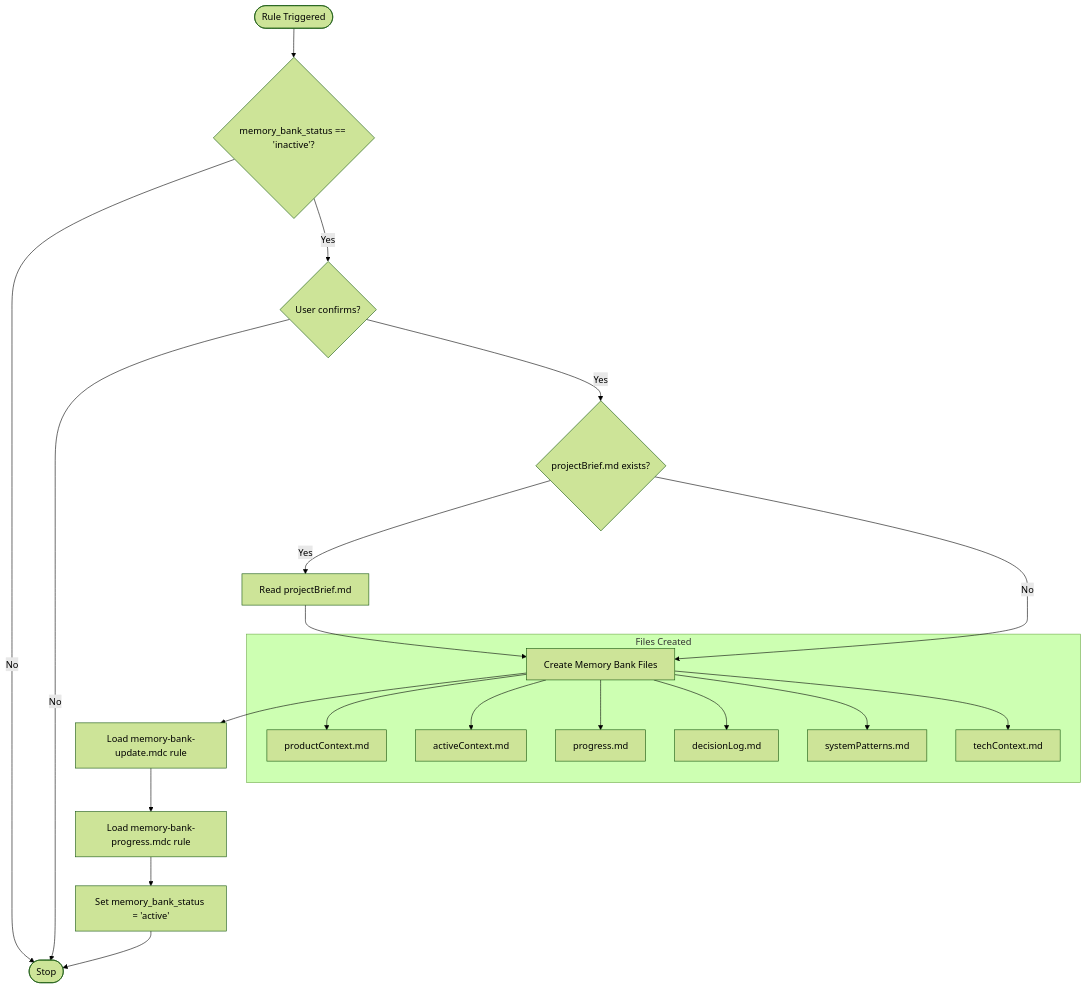
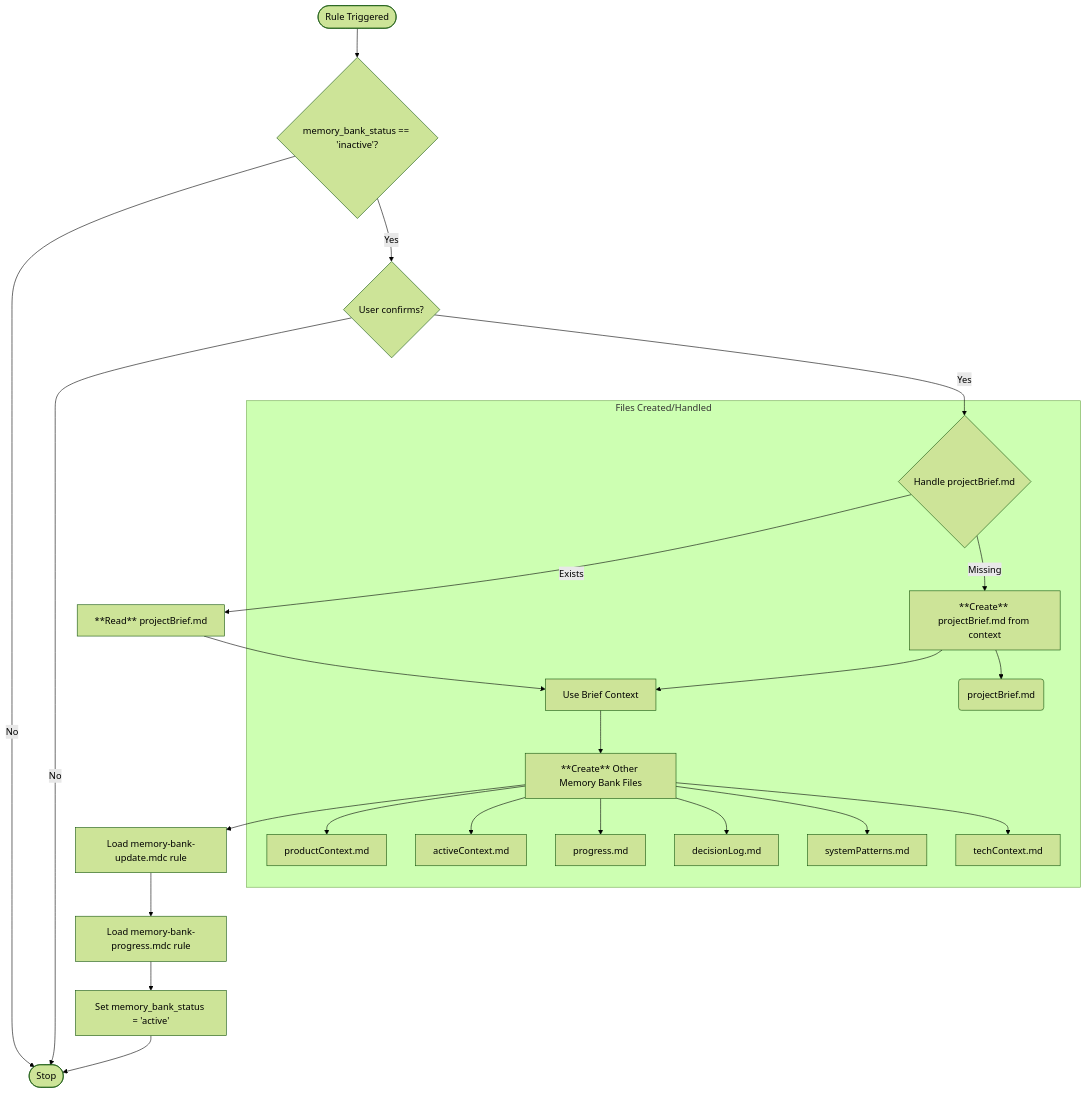
Before and after one commit to kvokka/getting-started: the diagram in .cursor/rules/agent/memory-bank-init.mdc, drawn with Mermaid (forest theme). The commit also changed other lines of this file and 1 other file, not shown here.

First line of the commit message:
feat(agent): init memory bank with project brief handling

````diff
--- a/.cursor/rules/agent/memory-bank-init.mdc
+++ b/.cursor/rules/agent/memory-bank-init.mdc
@@ -19,27 +19,34 @@
 ```mermaid
 flowchart TD
     Start([Rule Triggered]) --> CheckStatus{memory_bank_status == 'inactive'?}
     CheckStatus -->|No| End([Stop])
 
     CheckStatus -->|Yes| Confirm{User confirms?}
     Confirm -->|No| End
 
-    Confirm -->|Yes| CheckBrief{projectBrief.md exists?}
-    CheckBrief -->|Yes| ReadBrief[Read projectBrief.md]
-    CheckBrief -->|No| CreateFiles
-    ReadBrief --> CreateFiles[Create Memory Bank Files]
+    Confirm -->|Yes| HandleBrief{Handle projectBrief.md}
+    HandleBrief -- Exists --> ReadBrief[**Read** projectBrief.md]
+    HandleBrief -- Missing --> CreateBrief[**Create** projectBrief.md from context]
+
+    ReadBrief --> UseBriefContext[Use Brief Context]
+    CreateBrief --> UseBriefContext
+
+    UseBriefContext --> CreateFiles[**Create** Other Memory Bank Files]
 
     CreateFiles --> LoadUpdateRule[Load memory-bank-update.mdc rule]
     LoadUpdateRule --> LoadProgressRule[Load memory-bank-progress.mdc rule]
     LoadProgressRule --> UpdateStatus[Set memory_bank_status = 'active']
     UpdateStatus --> End
 
-    subgraph "Files Created"
+    subgraph "Files Created/Handled"
+        HandleBrief
+        CreateBrief --> FileBrief(projectBrief.md)
+        UseBriefContext
         CreateFiles --> ProductContext[productContext.md]
         CreateFiles --> ActiveContext[activeContext.md]
         CreateFiles --> Progress[progress.md]
         CreateFiles --> DecisionLog[decisionLog.md]
         CreateFiles --> SystemPatterns[systemPatterns.md]
         CreateFiles --> TechContext[techContext.md]
     end
 ```
````
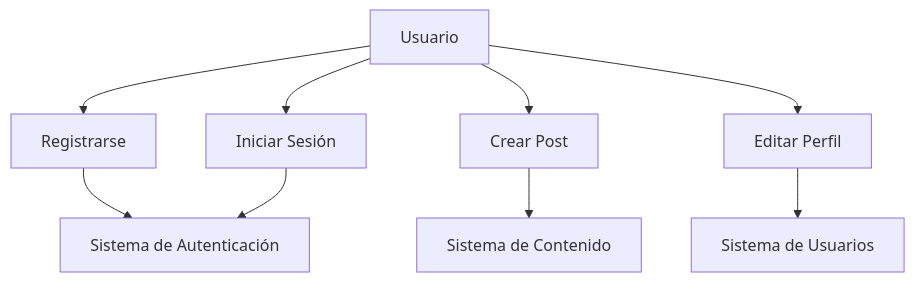
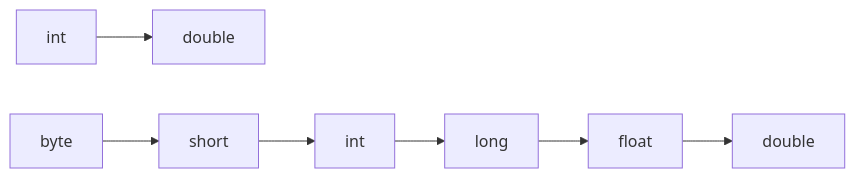
The third of 12 diagrams in docs/ud0/2diagramas-uml-flujo-variables.md (FranGarciaNav/programacionJava-main), drawn with Mermaid before and after one commit. The commit also changed other lines of this file and 1 other file, not shown here.

Commit message:
Actualizar mkdocs.yml para reflejar cambios en la sección de "Variables, Diagramas de Flujo y UML". Modificar el contenido del documento correspondiente, simplificando la introducción y reorganizando secciones para mejorar la claridad y el enfoque en los conceptos básicos de programación.

````diff
--- a/docs/ud0/2diagramas-uml-flujo-variables.md
+++ b/docs/ud0/2diagramas-uml-flujo-variables.md
@@ -80,12 +139,9 @@
 ```mermaid
-graph TD
-    A[Usuario] --> B[Registrarse]
-    A --> C[Iniciar Sesión]
-    A --> D[Crear Post]
-    A --> E[Editar Perfil]
-    
-    B --> F[Sistema de Autenticación]
-    C --> F
-    D --> G[Sistema de Contenido]
-    E --> H[Sistema de Usuarios]
+graph LR
+    A[int] --> B[double]
+    C[byte] --> D[short]
+    D --> E[int]
+    E --> F[long]
+    F --> G[float]
+    G --> H[double]
 ```
````
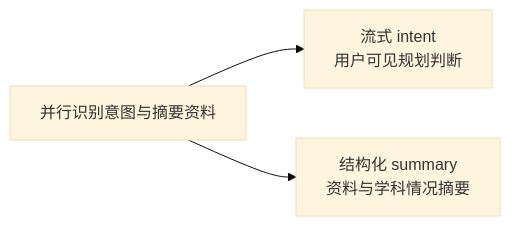
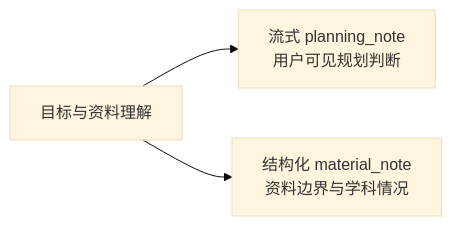
One commit to aiteachme/AITeachMe changed the second of 3 diagrams in backend/app/workflows/digest/planner/README.md. Above: the diagram before and after it, drawn with Mermaid (base theme). The commit also changed other lines of this file and 34 other files, not shown here.

````diff
--- a/backend/app/workflows/digest/planner/README.md
+++ b/backend/app/workflows/digest/planner/README.md
@@ -85,5 +91,5 @@
 ```mermaid
 flowchart LR
-    B["并行识别意图与摘要资料"] --> B1["流式 intent<br/>用户可见规划判断"]
-    B --> B2["结构化 summary<br/>资料与学科情况摘要"]
+    B["目标与资料理解"] --> B1["流式 planning_note<br/>用户可见规划判断"]
+    B --> B2["结构化 material_note<br/>资料边界与学科情况"]
 ```
````
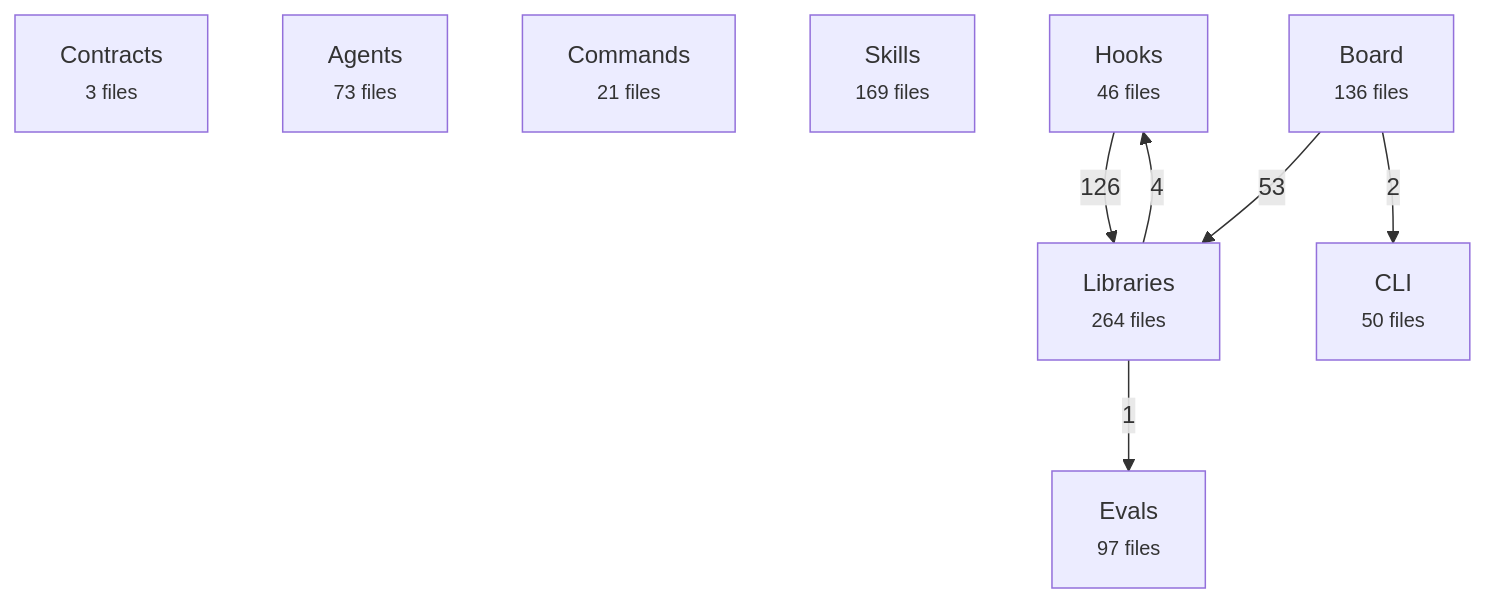
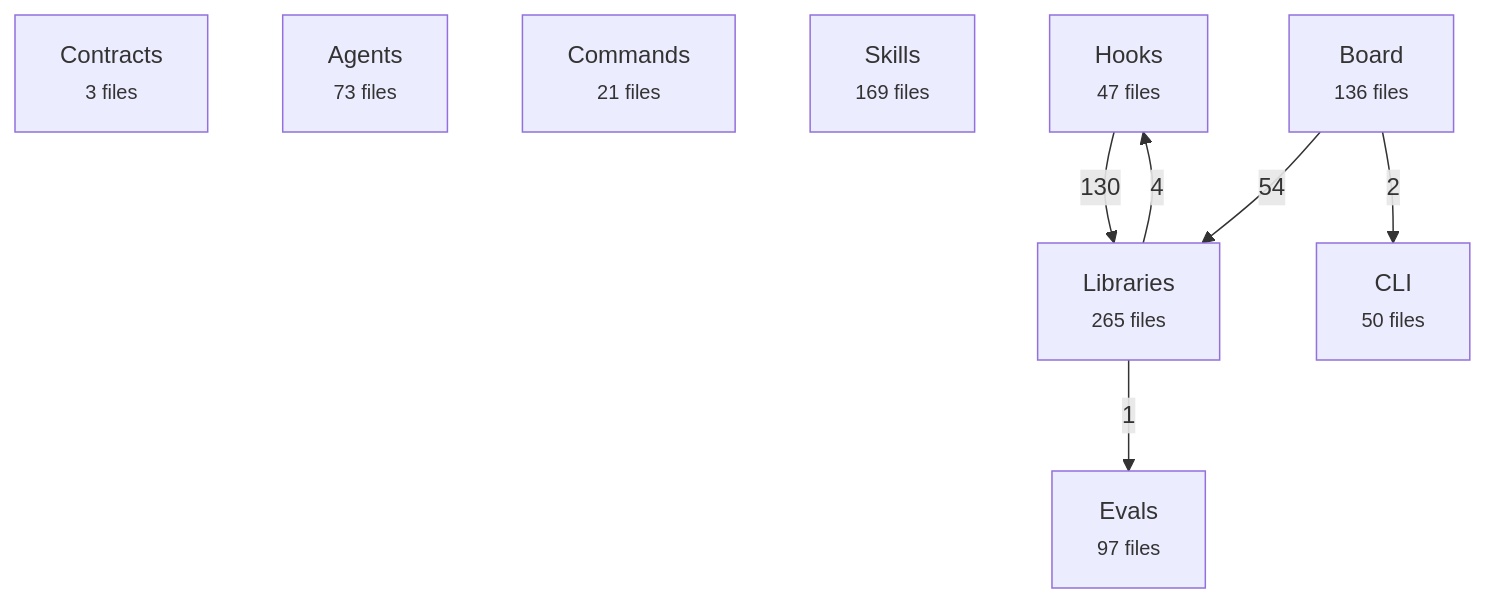
One commit to avelikiy/great_cto changed the first of 2 diagrams in docs/reference/architecture-map.md. Above: the diagram before and after it, drawn with Mermaid. The commit also changed other lines of this file and 14 other files, not shown here.

````diff
--- a/docs/reference/architecture-map.md
+++ b/docs/reference/architecture-map.md
@@ -20,17 +20,17 @@
 ```mermaid
 flowchart TD
   contracts["Contracts<br/><small>3 files</small>"]
   agents["Agents<br/><small>73 files</small>"]
   commands["Commands<br/><small>21 files</small>"]
   skills["Skills<br/><small>169 files</small>"]
-  hooks["Hooks<br/><small>46 files</small>"]
-  libs["Libraries<br/><small>264 files</small>"]
+  hooks["Hooks<br/><small>47 files</small>"]
+  libs["Libraries<br/><small>265 files</small>"]
   board["Board<br/><small>136 files</small>"]
   cli["CLI<br/><small>50 files</small>"]
   evals["Evals<br/><small>97 files</small>"]
-  hooks -->|126| libs
-  board -->|53| libs
+  hooks -->|130| libs
+  board -->|54| libs
   libs -->|4| hooks
   board -->|2| cli
   libs -->|1| evals
 ```
````
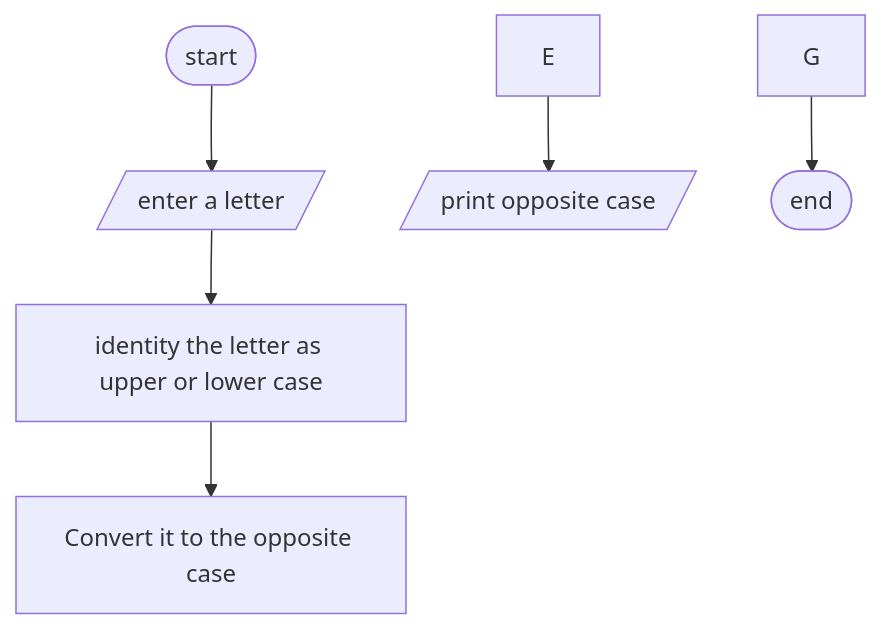
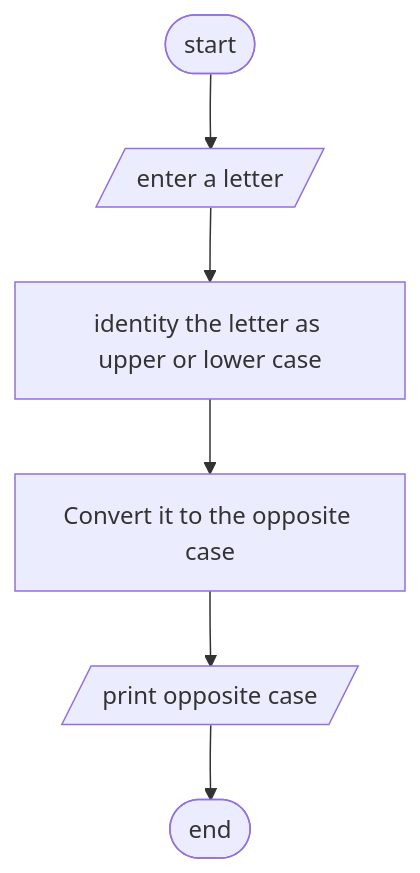
One commit to SWEG-2015EC-Batch/Codify changed the diagram in ETS1118_15_Philipos_Hailu/2nd year/Exercise 1/Q3 Letter problem/Analysis.md. Above: the diagram before and after it, drawn with Mermaid.

````diff
--- a/ETS1118_15_Philipos_Hailu/2nd year/Exercise 1/Q3 Letter problem/Analysis.md
+++ b/ETS1118_15_Philipos_Hailu/2nd year/Exercise 1/Q3 Letter problem/Analysis.md
@@ -26,8 +26,8 @@
 ```mermaid
 flowchart TD;
 A([start]) --> B[/enter a letter/];
 B --> C[" identity the letter as upper or lower case "];
 C --> D[" Convert it to the opposite case "];
-E --> F[/print opposite case/];
-G --> H([end]);
+D --> E[/print opposite case/];
+E --> F([end]);
 ```
````
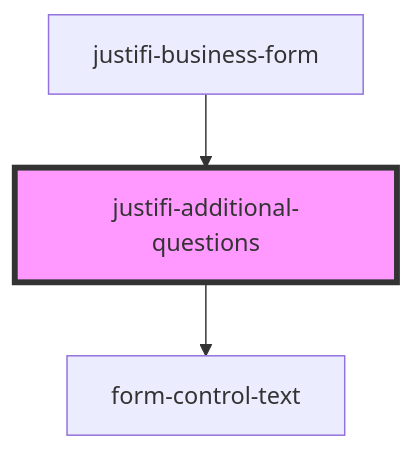
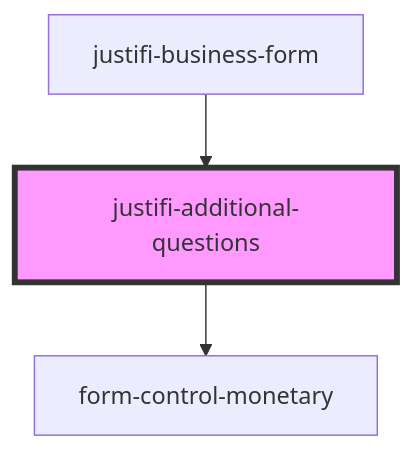
One commit to justifi-tech/web-component-library changed the diagram in stencil-library/src/components/business-form/additional-questions/readme.md. Above: the diagram before and after it, drawn with Mermaid. The commit also changed other lines of this file and 18 other files, not shown here.

````diff
--- a/stencil-library/src/components/business-form/additional-questions/readme.md
+++ b/stencil-library/src/components/business-form/additional-questions/readme.md
@@ -26,6 +26,6 @@
 ```mermaid
 graph TD;
-  justifi-additional-questions --> form-control-text
+  justifi-additional-questions --> form-control-monetary
   justifi-business-form --> justifi-additional-questions
   style justifi-additional-questions fill:#f9f,stroke:#333,stroke-width:4px
 ```
````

+===+

Problem statement → What is the number of lines in the data above that include the word "message"? Answer with that number only.

Response for this exercise → 2